10 Tips for Job Hunting Teachers
Are you ready to take the next step in your overseas teaching career? Here's TIC Director Andrew Wigford's top tips for becoming the perfect candidate to vacancies.
1. Get yourself fully prepared before you start job-hunting: get your CV updated, a portfolio of your work compiled, and your references (other than your current employer) agreed.
2. Make sure your CV is easy to read and understand, and 100% accurate in detail and content.
3. Don’t forget to share details of the extra curricular skills you can offer, or list the extra curricular activities you have organised or supported.
4. Teaching English as an Additional or Second Language (EASL) is now highly valued by many schools and you should include this skill on your CV if you have good experience.
5. Remember, it’s as much about your personality and a positive, can-do attitude, as it is about your teaching experience. Try to demonstrate this in your communication and during your interview.
6. Show that you are a learning-focused teacher - Many Headteachers and school recruiters will be looking for evidence of your focus on learning (rather than simply your teaching skills – yes, there is a big difference between the two), so compile a portfolio featuring a range of learning-focused activities, displays, assemblies, etc. to show that you understand what being learning-focused means.
7. Don’t limit your job hunting to your immediate vicinity (unless you have particular reasons for remaining local) or even your country. There are over 7,000 international schools located all over the world that use English as the language of learning and almost half of these follow the National Curriculum of England.
8. Don’t be just another CV or job application arriving into a Headteacher’s inbox or onto the desk. Select a specialised recruitment agency instead that will give you personalised and expert support to help you find the right jobs with your skills, experience and destination preferences in mind. If your qualifications and experience are particularly good, a recruiter may even be able to recommend you as a good candidate to the schools it works closely with.
9. Get planning! If you want to apply to international schools, most jobs are advertised between January and March with many interviews happening in February and March. If you want to find a job in your home country, be absolutely ready so that when applications open you are ready to go!
10. Complete all application requests accurately and as soon as you can. Respond quickly to all communication and qualification and child protection requests.

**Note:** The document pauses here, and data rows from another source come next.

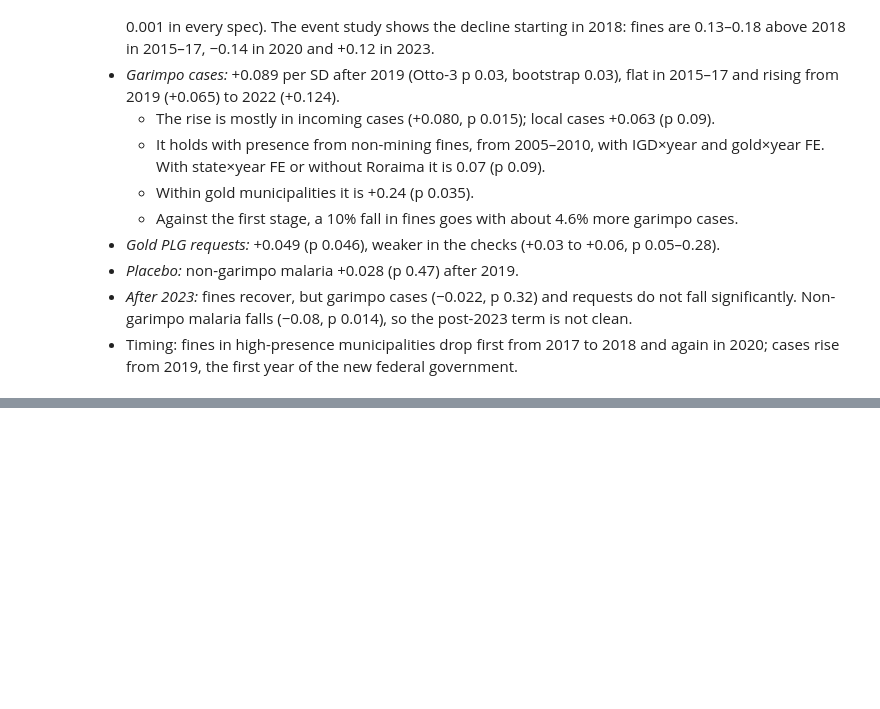
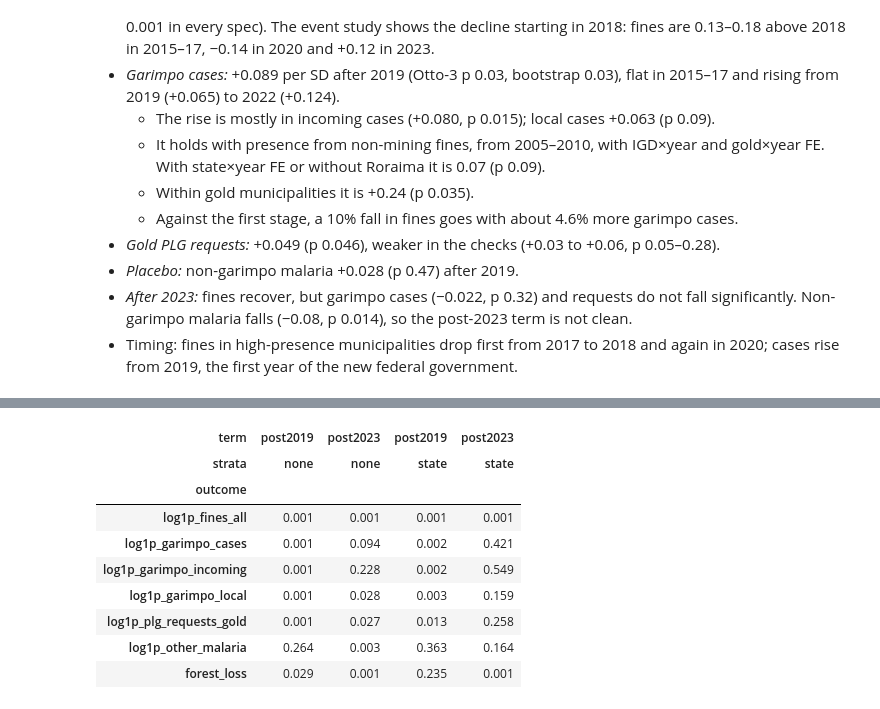
Before and after one commit to felixschulz385/river-pollution-brazil, a Jupyter notebook: output/notebooks/garimpo/04_shift_2019.ipynb, the cells around one changed output, grey strips where cells are left out. Cells and saved outputs as stored; diff of their text form; code cells hidden in the pictures; blank space fills up the shorter version.

```diff
--- a/output/notebooks/garimpo/04_shift_2019.ipynb
+++ b/output/notebooks/garimpo/04_shift_2019.ipynb
@@ -420,0 +544,18 @@ garimpo cases rose; the placebo does not move.
+# %%
+RI_OUTCOMES = ["log1p_fines_all", "log1p_garimpo_cases", "log1p_garimpo_incoming", "log1p_garimpo_local",
+               "log1p_plg_requests_gold", "log1p_other_malaria", "forest_loss"]
+ri = pd.DataFrame([row for outcome in RI_OUTCOMES for strata in (None, "state")
+                   for row in G.randomization(frame, outcome, strata=strata)])
+ri.to_csv(OUT / "randomization.csv", index=False)
+display(ri.pivot_table(index="outcome", columns=["term", "strata"], values="p_ri", sort=False).round(3))
+# %% [output]
+| term | post2019 | post2023 | post2019 | post2023 |
+| strata | none | none | state | state |
+| outcome |  |  |  |  |
+| log1p_fines_all | 0.001 | 0.001 | 0.001 | 0.001 |
+| log1p_garimpo_cases | 0.001 | 0.094 | 0.002 | 0.421 |
+| log1p_garimpo_incoming | 0.001 | 0.228 | 0.002 | 0.549 |
+| log1p_garimpo_local | 0.001 | 0.028 | 0.003 | 0.159 |
+| log1p_plg_requests_gold | 0.001 | 0.027 | 0.013 | 0.258 |
+| log1p_other_malaria | 0.264 | 0.003 | 0.363 | 0.164 |
+| forest_loss | 0.029 | 0.001 | 0.235 | 0.001 |
```
Also changed, not shown: parts of 8 cells of this notebook, 5 other files.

And one extra and important tip when applying for teaching jobs: Don’t send ‘blanket’ applications to lots of different schools. Headteachers and recruiters will spot these easily and this approach suggests that they’re just one of many schools you are applying to. Pick the schools you want to work with, do your homework on each school, explain in your cover letter what it is about the school that makes you want to work with them. Make it personal!
You may also be interested in these informative blogs:
TIC App helps job-hunting teachers stay a step ahead
TIC Newsletter 2014
International student teacher internship programme launches with success for all